RDC Poetry Feb 2018

On The Bus from Cleveland

                 by M. Doretta Cornell, RDC


We were halfway to New York, gummy

with failed sleep, somewhere in Ohio,

a dreary little evening town, when the door

wheezed open and the khaki uniforms came in,

dull-eyed, poking down the aisle stern and stone-faced,

the rifle bearers glaring over our heads.


Immigration, someone murmured.

We hunched in our seats, tried to look

as “American” as possible.

Even with my Bronx accent, I felt the chill.


It was like that afternoon in South Africa,

our bus leaving the safari park

when the solemn dark men stepped out

onto the empty road and our driver said quietly,

Don’t argue, don’t refuse, look respectful.

Talk quietly so they’ll hear your accents.


We hushed as they pushed their way down the aisle,

narrow for the guns, then ordered us off, the baggage

bins opened.  Our one Black couple was ordered

to open their passports. 


Sure enough, it wasn’t until the men heard Kentucky

in their voices that suddenly they were gone,

and our driver motioned us quickly back on the bus

and pulled out, lest they have a second thought.


In Ohio, no words were spoken

and we were not ordered off the bus. 

The hush lasted long after the guns left

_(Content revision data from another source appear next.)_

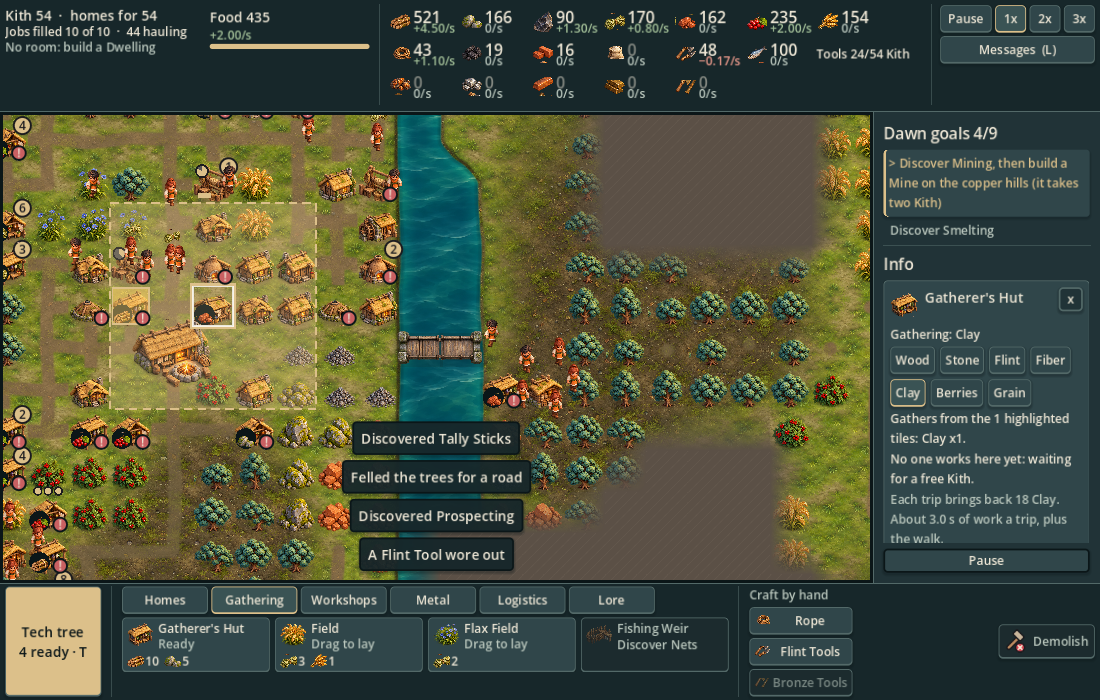
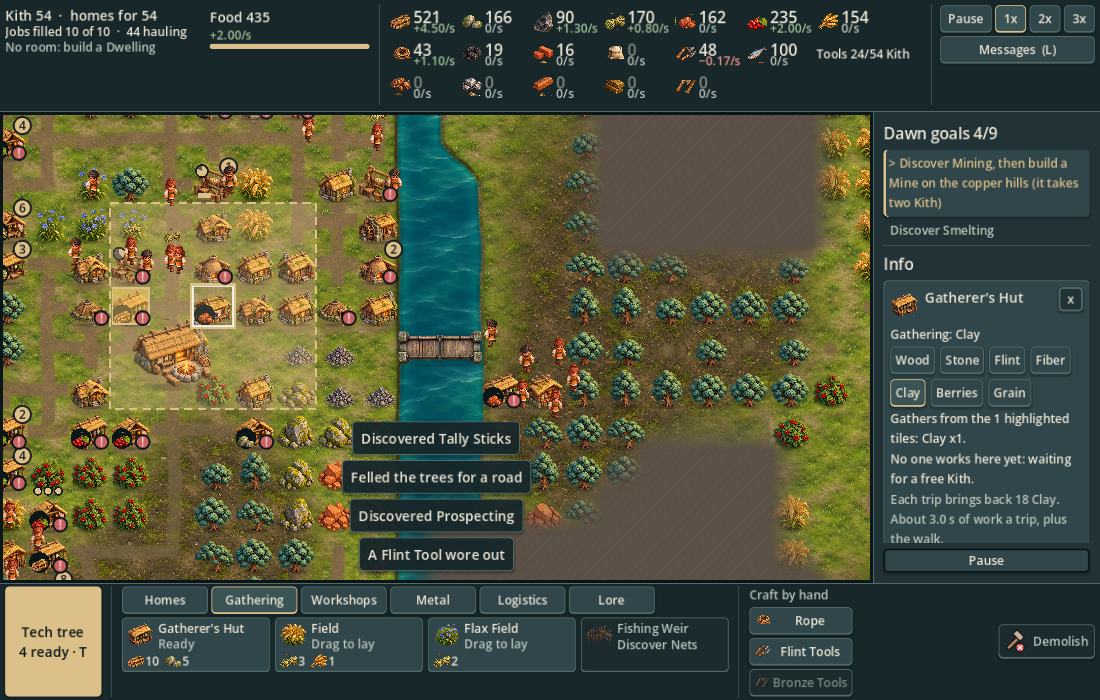
Unify research art and remaining interface theme

diff --git a/docs/design-system/mockups/miniature-interface.md b/docs/design-system/mockups/miniature-interface.md
@@ -33,3 +33,14 @@ These are viewport captures from the main scene and its existing layout harness,
 ## Scope and remaining design work
 
 This pass changes shared theming and visual hierarchy across the HUD, research, cards and selection panels. Layout and input remain the established gameplay interface. Resource-density reduction, richer contextual guidance and broader information architecture need separate gameplay UX design; this pass does not claim to resolve them. Do not add ornamental wood or parchment textures that reduce small-text contrast. No global map-scale change was made.
+
+## Whole-interface audit (2026-10-05)
+
+Research now uses miniature atlas illustrations for every tech, including the former drawn symbols, people, storage, quarry and falling star. Illustrations preserve aspect ratio in charcoal inset frames. These UI illustrations do not replace corresponding map sprites. Original generated RGBA atlases and exact built-in-tool prompts are preserved in [research asset provenance](../../../art/rendered/research-prompts.json).
+
+Lane captions use muted ochre, stone, moss and pale lavender instead of the baseline saturated colors. Both research views share brass discover/buy actions, quiet queue actions, moss completion and ember shortfalls. Hovering a dependency branch retains more context in unrelated cards. The gate uses a single brass rail instead of a double heavy frame.
+
+Shared themed scrollbars now serve research, the message log and other scroll containers. The milestone card uses the same charcoal scrim and brass action; notifications use a fine rim and ember emphasis for persistent alerts. HUD chips, resource flow detail, building/trade controls, goals, research recommendations, both era boards, messages, tooltips and the milestone card were included in the audit. Existing layouts, controls, shortcuts, research rules and save behavior remain unchanged. Dense stock strips and long fitted-board titles remain limits of the established layout; the normal tech detail panel retains full names.
+
+![Stone Age research board after the theme audit](../../art/overhaul/misty-highlands/interface/research-board-stone.png)
+![Matching milestone card](../../art/overhaul/misty-highlands/interface/milestone.png)

diff --git a/docs/art/requests.md b/docs/art/requests.md
@@ -1,6 +1,7 @@
 # Art requests
 
 ## Codex visual implementation (art and engine wiring)
+- [x] Whole-interface theme audit (Codex, 2026-10-05; PR #33): miniature research illustrations throughout both eras/views; shared brass actions, charcoal icon frames/scrollbars, muted lane colors, milestone and notification styling. Touched presentation portions of Art/Rendered/Ui, BuildBar, TechBoard/TechPanel/TechNextView, EraCard and ToastStack plus UI checks. No research, simulation or save-rule changes. See [interface specification and actual captures](../design-system/mockups/miniature-interface.md). Terrain remains on visual review hold.
 - [x] Rendered miniature pipeline (Codex, 2026-10-04; PR #33): integrated transparent atlases, all map resource families, core buildings/workshops/industry, 18 item icons and fixed-anchor walking Kith in Godot. See [engine integration and real captures](overhaul/misty-highlands/engine/README.md). Existing IDs, footprints and 48 px default remain; Godot generated import metadata. No simulation/save changes.
 - [x] Coordinated variants and connected terrain (Codex, 2026-10-04; PR #33): stable map-seeded coordinate/family and Kith-name choices, independent of simulation RNG. One cached continuous meadow, connected roads and riverbanks, single-span bridge sampling, preserved fog/selection/placement behavior.
 - [ ] Rendered animation and terrain polish (Codex): add full directional walk/work cycles and separately animated Hearth fire/water-wheel layers; extend biome/environmental variety beyond the revised terrain materials. Current four-pose walking, charcoal smoke and foliage sway are integrated. Terrain revision adds full-resolution materials, flowing water and modular bridge bank caps. Unique workshop/industry variants remain future art work; no new gameplay rules are implied.

diff --git a/art/rendered/README.md b/art/rendered/README.md
@@ -21,3 +21,7 @@ The crossing atlas has twelve modules: three horizontal wood, three horizontal s
 `meadow-ground.png`, `woodland-ground.png` and `calm-river.png` are new unmodified built-in imagegen outputs guided by the reviewed blended paintover. Exact prompts and original sources: [grounding-prompts.json](grounding-prompts.json). Godot import metadata accompanies each image. Earlier materials remain for provenance.
 
 `world_ground.gd` now caches an RGBA presentation mask: R water, G road wear, B revealed-tree density, A visible foundation wear. The shader blends visual regions and locally colored paths; foundation aprons and native contact shadows anchor subjects without changing game state. See actual captures in the [engine integration](../../docs/art/overhaul/misty-highlands/engine/README.md).
+
+## Research illustrations
+
+`research-symbols.png` and `research-landmarks.png` preserve original transparent built-in image-generation outputs. Exact prompts, reference role and source paths: [research-prompts.json](research-prompts.json). Atlas regions in `Rendered` and the presentation-only `Art.research_sprite` resolver supply all research illustrations, including former vector placeholders. Existing map sprites are unchanged. Both research views use centered aspect-preserving drawing. Godot generates the accompanying import metadata.

diff --git a/docs/design-system/decision-log.md b/docs/design-system/decision-log.md
@@ -484,3 +484,9 @@ Stage 2 of 2: the nine gated techs now do something, the gate is gone, and the e
 ## 2026-10-05: Review exact sprites with foundation patches (PR #33)
 - Codex isolated ground contact using the unchanged production sprites in a native Godot preview, rather than another full-map paintover.
 - Generated transparent meadow and woodland foundation patches remain review-only under docs/art/. Their visible edges still need blending; this study does not establish visual approval or change runtime assets.
+
+## 2026-10-05: Match the whole interface to miniature art (PR #33)
+- Codex audited the HUD, build/selection controls, research recommendations and both era boards, notifications, messages, tooltips and milestone card against the approved miniature direction.
+- All research illustrations now use miniature atlas art, preserving aspect ratio and existing icon IDs. New transparent research atlases affect UI only; original map sprites remain unchanged.
+- Unify brass primary actions, charcoal icon frames and scrollbars, muted lane accents and ember persistent alerts. Reduce excessive dependency-hover dimming and the gate's heavy double border.
+- Preserve established layout, input, progression and save behavior. Terrain quality remains a separate draft hold; technical UI validation does not constitute terrain approval.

and we moved once again onto the American highway.


originally published in Evening Street Review Number 17 Autumn 2017